We have been stymied multiple times this year. It's still cold. The soil is cold. I am reusing this opening because it is going to be a running theme for a few weeks...
The vegetable garden, has it's good parts and it's not so good parts. After 8 years of trying to make things grow in a couple spots John finally caved. Last year we had the experiments. This year we have the real deal. There is a large area smack dab in the middle of the garden...you can't see it from here. Things just won't grow. It's always wet and soggy.
We are fortunate to have a lot of natural springs here. Really good fresh water comes out of them. I mean REALLY good fresh water. Our springs are at the head of the streams that flow down off of our ridge and they are some of the FEW natural trout breeding streams in New Jersey. They are small streams so the trout are small but they are real.
We are lucky enough to have one under the house...that one was diverted to run fresh water down to the hens. One of the others wound up in the garden. It just causes a wet area. It's not swampy, just wet. The water is about 6 inches down. Picture having your feet in a pool of water all day. That is what was happening to the plants...not good growing conditions. A little rain and well it was MUD.
So we tried a couple of odd things last year because we are really thrifty. No one in this house wanted to spend any real cash on something fancy like raised beds to get the plants out of the water with dry feet.
This was the pallets...we grew lettuce. It grew fine but not as big as if they were in the dirt....
Then there were the haybales...The idea came highly recommended and we had plenty of hay...well, not so great either. You can see them to the right of the pallet experiment... After much discussion and bargaining. He agreed to do the raised beds...He went out in super cold February and started to build them.
The peanut gallery of course came out to watch just in case we had some vegetables or melons to throw their way. It's kind of funny to watch the cows in the winter standing at the garden fence hoping for a fresh Jersey tomato to get tossed their way. Silly cows don't have calendars. John bought the lumber, and we positioned them on top of the landscape fabric. He built lovely 10 inch deep boxes. Then we cut the fabric out of the middles...
The lumber wasn't cheap for this many large boxes but the real cost was being delivered by tandem trucks...45 cubic yards of mushroom compost and another 45 cubic yards of topsoil. Thank goodness we have a nice medium sized tractor with a front end loader.

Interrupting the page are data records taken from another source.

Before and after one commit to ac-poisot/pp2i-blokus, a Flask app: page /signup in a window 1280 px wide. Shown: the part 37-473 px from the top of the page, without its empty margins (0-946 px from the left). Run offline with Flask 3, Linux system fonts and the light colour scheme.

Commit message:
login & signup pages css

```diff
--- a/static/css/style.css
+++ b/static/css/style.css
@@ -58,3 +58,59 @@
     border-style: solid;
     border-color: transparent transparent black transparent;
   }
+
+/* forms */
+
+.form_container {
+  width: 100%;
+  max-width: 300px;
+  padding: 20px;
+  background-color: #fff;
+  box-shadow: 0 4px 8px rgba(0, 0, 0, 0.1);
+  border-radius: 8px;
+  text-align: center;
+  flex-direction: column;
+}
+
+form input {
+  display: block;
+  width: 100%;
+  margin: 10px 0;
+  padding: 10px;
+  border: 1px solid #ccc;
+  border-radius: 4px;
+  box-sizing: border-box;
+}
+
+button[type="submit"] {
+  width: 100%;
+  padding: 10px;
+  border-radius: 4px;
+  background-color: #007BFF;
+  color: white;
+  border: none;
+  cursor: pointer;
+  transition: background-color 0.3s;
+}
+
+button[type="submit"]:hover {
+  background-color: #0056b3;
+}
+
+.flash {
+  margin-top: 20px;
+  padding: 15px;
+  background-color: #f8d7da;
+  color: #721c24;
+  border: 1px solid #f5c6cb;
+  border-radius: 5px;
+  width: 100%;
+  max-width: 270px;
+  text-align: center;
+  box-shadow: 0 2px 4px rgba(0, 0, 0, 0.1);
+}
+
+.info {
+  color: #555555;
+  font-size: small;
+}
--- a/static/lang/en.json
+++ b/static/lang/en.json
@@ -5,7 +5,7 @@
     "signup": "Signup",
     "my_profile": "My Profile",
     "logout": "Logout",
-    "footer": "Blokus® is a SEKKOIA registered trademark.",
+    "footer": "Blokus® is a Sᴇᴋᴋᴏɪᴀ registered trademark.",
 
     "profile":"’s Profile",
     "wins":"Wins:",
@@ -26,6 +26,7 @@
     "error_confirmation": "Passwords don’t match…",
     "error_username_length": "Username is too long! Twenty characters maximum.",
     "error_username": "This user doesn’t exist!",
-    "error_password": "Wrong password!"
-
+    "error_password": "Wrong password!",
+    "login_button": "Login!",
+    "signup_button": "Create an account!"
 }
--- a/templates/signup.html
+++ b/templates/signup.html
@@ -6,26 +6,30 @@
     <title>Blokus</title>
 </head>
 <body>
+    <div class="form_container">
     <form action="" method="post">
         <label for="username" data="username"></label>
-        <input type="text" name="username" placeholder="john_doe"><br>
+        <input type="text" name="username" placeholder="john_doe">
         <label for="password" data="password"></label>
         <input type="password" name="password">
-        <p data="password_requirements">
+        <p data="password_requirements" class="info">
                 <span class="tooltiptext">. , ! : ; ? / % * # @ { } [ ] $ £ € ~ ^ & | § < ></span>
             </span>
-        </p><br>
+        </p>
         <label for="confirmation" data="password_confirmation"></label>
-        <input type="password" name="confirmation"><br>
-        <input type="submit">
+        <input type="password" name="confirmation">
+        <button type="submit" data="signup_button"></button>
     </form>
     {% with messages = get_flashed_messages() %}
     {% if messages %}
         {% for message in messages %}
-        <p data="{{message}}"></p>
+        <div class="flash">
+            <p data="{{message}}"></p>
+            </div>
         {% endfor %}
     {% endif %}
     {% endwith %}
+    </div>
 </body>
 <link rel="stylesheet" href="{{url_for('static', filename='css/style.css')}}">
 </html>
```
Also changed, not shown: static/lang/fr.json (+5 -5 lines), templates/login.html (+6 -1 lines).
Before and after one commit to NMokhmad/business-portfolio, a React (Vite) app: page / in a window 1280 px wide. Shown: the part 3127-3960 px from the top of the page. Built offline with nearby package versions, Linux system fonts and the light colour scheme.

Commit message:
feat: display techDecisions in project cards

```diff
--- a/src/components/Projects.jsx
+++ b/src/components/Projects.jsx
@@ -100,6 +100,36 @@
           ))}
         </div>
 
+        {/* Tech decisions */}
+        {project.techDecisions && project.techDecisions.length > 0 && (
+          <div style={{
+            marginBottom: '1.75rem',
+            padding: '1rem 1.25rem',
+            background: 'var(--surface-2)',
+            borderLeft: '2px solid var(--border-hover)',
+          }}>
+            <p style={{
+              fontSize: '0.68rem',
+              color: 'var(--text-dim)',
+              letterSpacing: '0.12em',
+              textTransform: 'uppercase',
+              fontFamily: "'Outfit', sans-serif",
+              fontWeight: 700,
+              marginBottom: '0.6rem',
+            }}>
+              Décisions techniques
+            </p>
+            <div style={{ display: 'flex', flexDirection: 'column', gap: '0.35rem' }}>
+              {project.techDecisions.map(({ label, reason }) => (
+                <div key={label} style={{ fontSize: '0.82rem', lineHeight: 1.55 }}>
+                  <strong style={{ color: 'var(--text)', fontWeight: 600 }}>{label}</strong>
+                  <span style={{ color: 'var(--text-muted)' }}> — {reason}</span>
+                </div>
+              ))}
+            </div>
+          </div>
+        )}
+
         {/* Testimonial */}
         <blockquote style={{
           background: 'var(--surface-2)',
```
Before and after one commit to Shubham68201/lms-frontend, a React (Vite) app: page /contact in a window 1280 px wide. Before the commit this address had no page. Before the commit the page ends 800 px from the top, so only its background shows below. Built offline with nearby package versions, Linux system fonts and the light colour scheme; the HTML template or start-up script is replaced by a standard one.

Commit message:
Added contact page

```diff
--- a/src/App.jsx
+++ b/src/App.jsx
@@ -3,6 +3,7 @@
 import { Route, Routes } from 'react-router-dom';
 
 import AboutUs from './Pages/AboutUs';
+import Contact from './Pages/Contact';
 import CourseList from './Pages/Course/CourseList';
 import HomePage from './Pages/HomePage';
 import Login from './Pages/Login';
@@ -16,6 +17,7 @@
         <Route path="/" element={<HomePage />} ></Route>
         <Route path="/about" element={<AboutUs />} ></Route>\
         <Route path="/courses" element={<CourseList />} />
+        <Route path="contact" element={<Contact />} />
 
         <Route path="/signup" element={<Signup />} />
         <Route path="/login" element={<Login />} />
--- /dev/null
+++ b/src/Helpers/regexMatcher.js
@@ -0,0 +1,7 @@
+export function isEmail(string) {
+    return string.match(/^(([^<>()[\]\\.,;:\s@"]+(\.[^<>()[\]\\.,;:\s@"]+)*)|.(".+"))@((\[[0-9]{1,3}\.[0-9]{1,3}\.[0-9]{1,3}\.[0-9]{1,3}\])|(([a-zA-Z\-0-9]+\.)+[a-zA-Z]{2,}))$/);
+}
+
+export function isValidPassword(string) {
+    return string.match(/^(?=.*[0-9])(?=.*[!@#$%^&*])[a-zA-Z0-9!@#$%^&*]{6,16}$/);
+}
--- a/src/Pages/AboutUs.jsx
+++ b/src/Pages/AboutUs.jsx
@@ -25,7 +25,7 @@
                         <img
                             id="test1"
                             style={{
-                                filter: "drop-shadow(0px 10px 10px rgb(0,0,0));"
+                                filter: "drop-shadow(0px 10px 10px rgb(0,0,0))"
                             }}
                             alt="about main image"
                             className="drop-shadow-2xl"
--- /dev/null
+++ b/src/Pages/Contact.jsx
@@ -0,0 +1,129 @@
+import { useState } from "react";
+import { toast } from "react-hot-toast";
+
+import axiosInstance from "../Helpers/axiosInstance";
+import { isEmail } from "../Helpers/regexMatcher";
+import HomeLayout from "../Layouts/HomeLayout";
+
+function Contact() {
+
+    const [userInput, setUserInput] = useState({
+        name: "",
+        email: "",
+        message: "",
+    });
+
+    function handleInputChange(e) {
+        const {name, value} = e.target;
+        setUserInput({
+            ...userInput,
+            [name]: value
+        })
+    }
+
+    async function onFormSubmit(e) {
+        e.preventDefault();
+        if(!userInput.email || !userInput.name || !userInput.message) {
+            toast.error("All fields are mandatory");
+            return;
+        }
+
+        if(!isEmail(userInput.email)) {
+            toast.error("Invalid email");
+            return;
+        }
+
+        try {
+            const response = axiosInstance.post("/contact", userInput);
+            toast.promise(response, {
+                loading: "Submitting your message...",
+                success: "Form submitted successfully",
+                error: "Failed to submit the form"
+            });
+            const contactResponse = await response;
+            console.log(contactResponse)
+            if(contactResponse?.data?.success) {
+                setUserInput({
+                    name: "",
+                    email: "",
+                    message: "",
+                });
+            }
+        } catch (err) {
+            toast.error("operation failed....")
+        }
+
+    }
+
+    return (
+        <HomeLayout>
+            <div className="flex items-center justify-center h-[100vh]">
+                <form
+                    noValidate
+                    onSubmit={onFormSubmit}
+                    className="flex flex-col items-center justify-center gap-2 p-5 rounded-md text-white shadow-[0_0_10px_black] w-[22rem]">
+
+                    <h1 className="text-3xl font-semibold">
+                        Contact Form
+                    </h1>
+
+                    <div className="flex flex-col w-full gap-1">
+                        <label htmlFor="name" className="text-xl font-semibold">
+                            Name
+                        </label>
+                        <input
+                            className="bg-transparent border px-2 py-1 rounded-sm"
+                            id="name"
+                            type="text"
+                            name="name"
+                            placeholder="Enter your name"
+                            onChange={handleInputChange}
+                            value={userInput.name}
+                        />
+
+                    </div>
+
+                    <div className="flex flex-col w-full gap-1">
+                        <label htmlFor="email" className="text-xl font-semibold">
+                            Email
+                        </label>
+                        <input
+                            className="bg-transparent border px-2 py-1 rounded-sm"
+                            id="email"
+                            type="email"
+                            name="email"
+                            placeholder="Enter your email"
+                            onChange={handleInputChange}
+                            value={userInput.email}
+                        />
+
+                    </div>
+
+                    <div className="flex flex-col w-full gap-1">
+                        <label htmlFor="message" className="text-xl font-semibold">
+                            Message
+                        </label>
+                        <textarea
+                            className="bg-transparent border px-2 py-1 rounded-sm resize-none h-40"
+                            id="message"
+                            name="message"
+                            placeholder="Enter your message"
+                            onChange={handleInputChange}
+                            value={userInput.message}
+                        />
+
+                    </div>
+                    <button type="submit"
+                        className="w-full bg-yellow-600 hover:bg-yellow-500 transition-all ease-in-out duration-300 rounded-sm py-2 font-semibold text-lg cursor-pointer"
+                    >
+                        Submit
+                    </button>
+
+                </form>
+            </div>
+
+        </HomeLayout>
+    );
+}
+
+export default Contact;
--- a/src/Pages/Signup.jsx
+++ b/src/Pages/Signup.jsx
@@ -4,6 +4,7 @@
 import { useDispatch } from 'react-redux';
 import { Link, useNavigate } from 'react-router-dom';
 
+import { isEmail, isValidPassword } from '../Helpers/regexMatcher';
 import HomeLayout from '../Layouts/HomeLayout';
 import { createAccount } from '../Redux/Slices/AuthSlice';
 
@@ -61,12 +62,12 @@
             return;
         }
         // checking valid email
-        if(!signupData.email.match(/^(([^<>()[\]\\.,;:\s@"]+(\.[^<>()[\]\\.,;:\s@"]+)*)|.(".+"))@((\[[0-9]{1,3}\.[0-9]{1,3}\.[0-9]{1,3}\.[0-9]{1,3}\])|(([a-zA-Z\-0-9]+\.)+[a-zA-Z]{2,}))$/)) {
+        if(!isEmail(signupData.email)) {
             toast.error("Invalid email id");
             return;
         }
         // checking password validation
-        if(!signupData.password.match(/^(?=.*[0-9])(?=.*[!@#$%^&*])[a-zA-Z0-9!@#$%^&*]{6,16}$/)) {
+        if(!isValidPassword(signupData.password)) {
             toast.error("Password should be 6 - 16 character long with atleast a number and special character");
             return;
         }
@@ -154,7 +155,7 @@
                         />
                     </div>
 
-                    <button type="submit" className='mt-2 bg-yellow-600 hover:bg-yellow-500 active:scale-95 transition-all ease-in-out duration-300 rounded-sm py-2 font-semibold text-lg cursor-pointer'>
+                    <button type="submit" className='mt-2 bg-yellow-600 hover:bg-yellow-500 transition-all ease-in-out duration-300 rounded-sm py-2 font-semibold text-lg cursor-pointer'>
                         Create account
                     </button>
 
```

An inch of wood chips on the bottom was dumped in. Then we added three inches of mushroom compost. John loaded in another 4 or 5 inches of top soil...and we mixed it up a bit.
I will be using these for 'square foot gardening'. They will need to be watered more than the ground level plantings and we will have to compost into them more directly. The soil in them will deplete faster than the ground.
There will be plantings of lettuces, escarole, swiss chard, chois, Asian greens, and more. I planted three boxes already and they are mulched on top with mushroom compost.
Things are really slow growing though because it has been so very cold and the soil isn't really warmed up yet. As soon as these beds are full of gorgeous greens I will post a few pictures,
Online resources: We used none. I wish I could point you somewhere but not this time. I filled them with a limited concept of lasagne gardening. If you google it, it is a wonderful way to compost and grow things. The only problem was that we were starting in February and not last fall. We had to take a few shortcuts.
I just used John's ingenuity, back breaking labor and my checkbook.